Finnish people love and value forests, but also benefit from them – sustainably

Children picking bilberries in the forest

Photo: Katri Lehtola


With more than 70% of its area covered by trees, Finland is Europe’s most forested country. This has always formed the basis of the Finnish way of life. Finland’s rise to prosperity is based on expertise in using renewable natural resources sustainably. Every Finn truly has an individual connection to forests; more than 80% of Finnish people say the forest is important to them.

Finns feel safe in the forest. They go there to relax and to feel a connection with nature. A desire to preserve nature also figures strongly in Finnish people’s relationship to the forest. They associate the woods with serenity, energy, joy, security, closeness and togetherness.

Forests belong to everyone. The Finnish concept of Everyman’s Right means that anybody may hike, camp, and gather mushrooms and berries in any forest, regardless of who owns it. Two-thirds of Finnish forests are owned by ordinary families. This means one in five Finnish citizens owns forest land, accounting for over 80% of the wood used by the forest industry.

Finland is a world leader in sustainable forest management. Commercial forestry must take into account forest biodiversity and carbon sinks. There’s a policy of planting three seedlings for every tree harvested, and logging never exceeds forest growth. Around 12% (2.7 million hectares) of Finnish forest is protected. The voluntary METSO forest biodiversity program compensates private forest owners for conservation measures.

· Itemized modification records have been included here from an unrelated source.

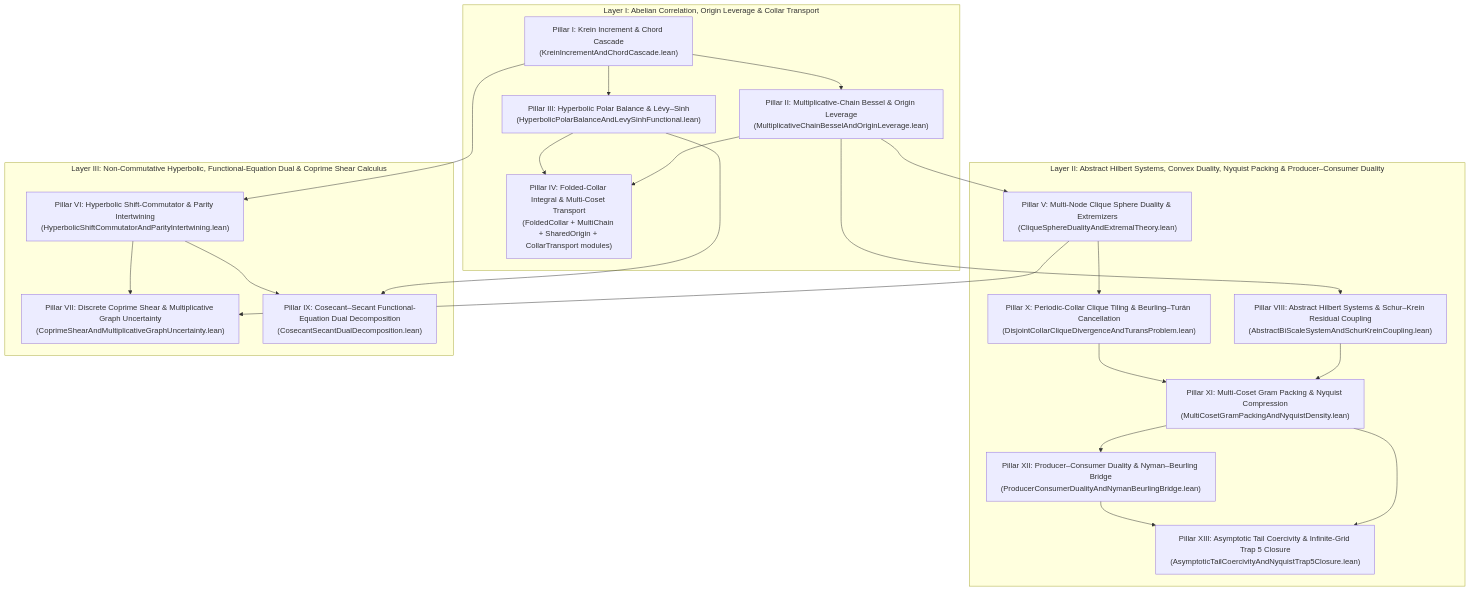
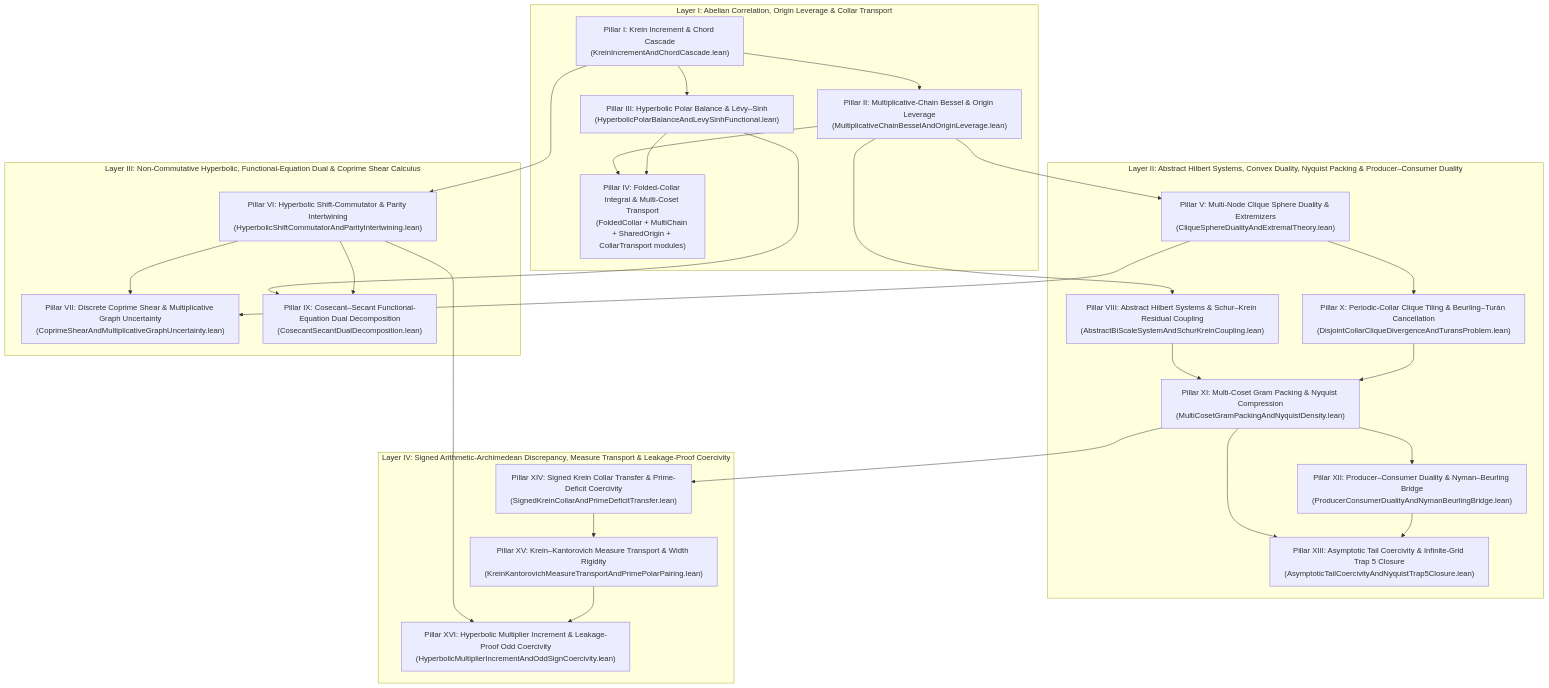
One commit to michael-haufschild-gib/hgt changed the diagram in formal/GaloisForLFunctions/BiScaleUncertainty/README.md. Above: the diagram before and after it, drawn with Mermaid. The commit also changed other lines of this file and 51 other files, not shown here.

````diff
--- a/formal/GaloisForLFunctions/BiScaleUncertainty/README.md
+++ b/formal/GaloisForLFunctions/BiScaleUncertainty/README.md
@@ -181,42 +217,52 @@
 ```mermaid
 flowchart TD
     subgraph Layer1["Layer I: Abelian Correlation, Origin Leverage & Collar Transport"]
         P1["Pillar I: Krein Increment & Chord Cascade<br/>(KreinIncrementAndChordCascade.lean)"]
         P2["Pillar II: Multiplicative-Chain Bessel & Origin Leverage<br/>(MultiplicativeChainBesselAndOriginLeverage.lean)"]
         P3["Pillar III: Hyperbolic Polar Balance & Lévy–Sinh<br/>(HyperbolicPolarBalanceAndLevySinhFunctional.lean)"]
         P4["Pillar IV: Folded-Collar Integral & Multi-Coset Transport<br/>(FoldedCollar + MultiChain + SharedOrigin + CollarTransport modules)"]
     end
 
     subgraph Layer2["Layer II: Abstract Hilbert Systems, Convex Duality, Nyquist Packing & Producer–Consumer Duality"]
         P5["Pillar V: Multi-Node Clique Sphere Duality & Extremizers<br/>(CliqueSphereDualityAndExtremalTheory.lean)"]
         P8["Pillar VIII: Abstract Hilbert Systems & Schur–Krein Residual Coupling<br/>(AbstractBiScaleSystemAndSchurKreinCoupling.lean)"]
         P10["Pillar X: Periodic-Collar Clique Tiling & Beurling–Turán Cancellation<br/>(DisjointCollarCliqueDivergenceAndTuransProblem.lean)"]
         P11["Pillar XI: Multi-Coset Gram Packing & Nyquist Compression<br/>(MultiCosetGramPackingAndNyquistDensity.lean)"]
         P12["Pillar XII: Producer–Consumer Duality & Nyman–Beurling Bridge<br/>(ProducerConsumerDualityAndNymanBeurlingBridge.lean)"]
         P13["Pillar XIII: Asymptotic Tail Coercivity & Infinite-Grid Trap 5 Closure<br/>(AsymptoticTailCoercivityAndNyquistTrap5Closure.lean)"]
     end
 
     subgraph Layer3["Layer III: Non-Commutative Hyperbolic, Functional-Equation Dual & Coprime Shear Calculus"]
         P6["Pillar VI: Hyperbolic Shift-Commutator & Parity Intertwining<br/>(HyperbolicShiftCommutatorAndParityIntertwining.lean)"]
         P7["Pillar VII: Discrete Coprime Shear & Multiplicative Graph Uncertainty<br/>(CoprimeShearAndMultiplicativeGraphUncertainty.lean)"]
         P9["Pillar IX: Cosecant–Secant Functional-Equation Dual Decomposition<br/>(CosecantSecantDualDecomposition.lean)"]
     end
 
+    subgraph Layer4["Layer IV: Signed Arithmetic-Archimedean Discrepancy, Measure Transport & Leakage-Proof Coercivity"]
+        P14["Pillar XIV: Signed Krein Collar Transfer & Prime-Deficit Coercivity<br/>(SignedKreinCollarAndPrimeDeficitTransfer.lean)"]
+        P15["Pillar XV: Krein–Kantorovich Measure Transport & Width Rigidity<br/>(KreinKantorovichMeasureTransportAndPrimePolarPairing.lean)"]
+        P16["Pillar XVI: Hyperbolic Multiplier Increment & Leakage-Proof Odd Coercivity<br/>(HyperbolicMultiplierIncrementAndOddSignCoercivity.lean)"]
+    end
+
     P1 --> P2
     P1 --> P3
     P2 --> P4
     P3 --> P4
     P2 --> P5
     P2 --> P8
     P5 --> P10
     P8 --> P11
     P10 --> P11
     P11 --> P12
     P11 --> P13
     P12 --> P13
     P1 --> P6
     P3 --> P9
     P6 --> P9
     P5 --> P7
     P6 --> P7
+    P11 --> P14
+    P14 --> P15
+    P6 --> P16
+    P15 --> P16
 ```
````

Finns love and value forests, but also benefit from them – sustainably.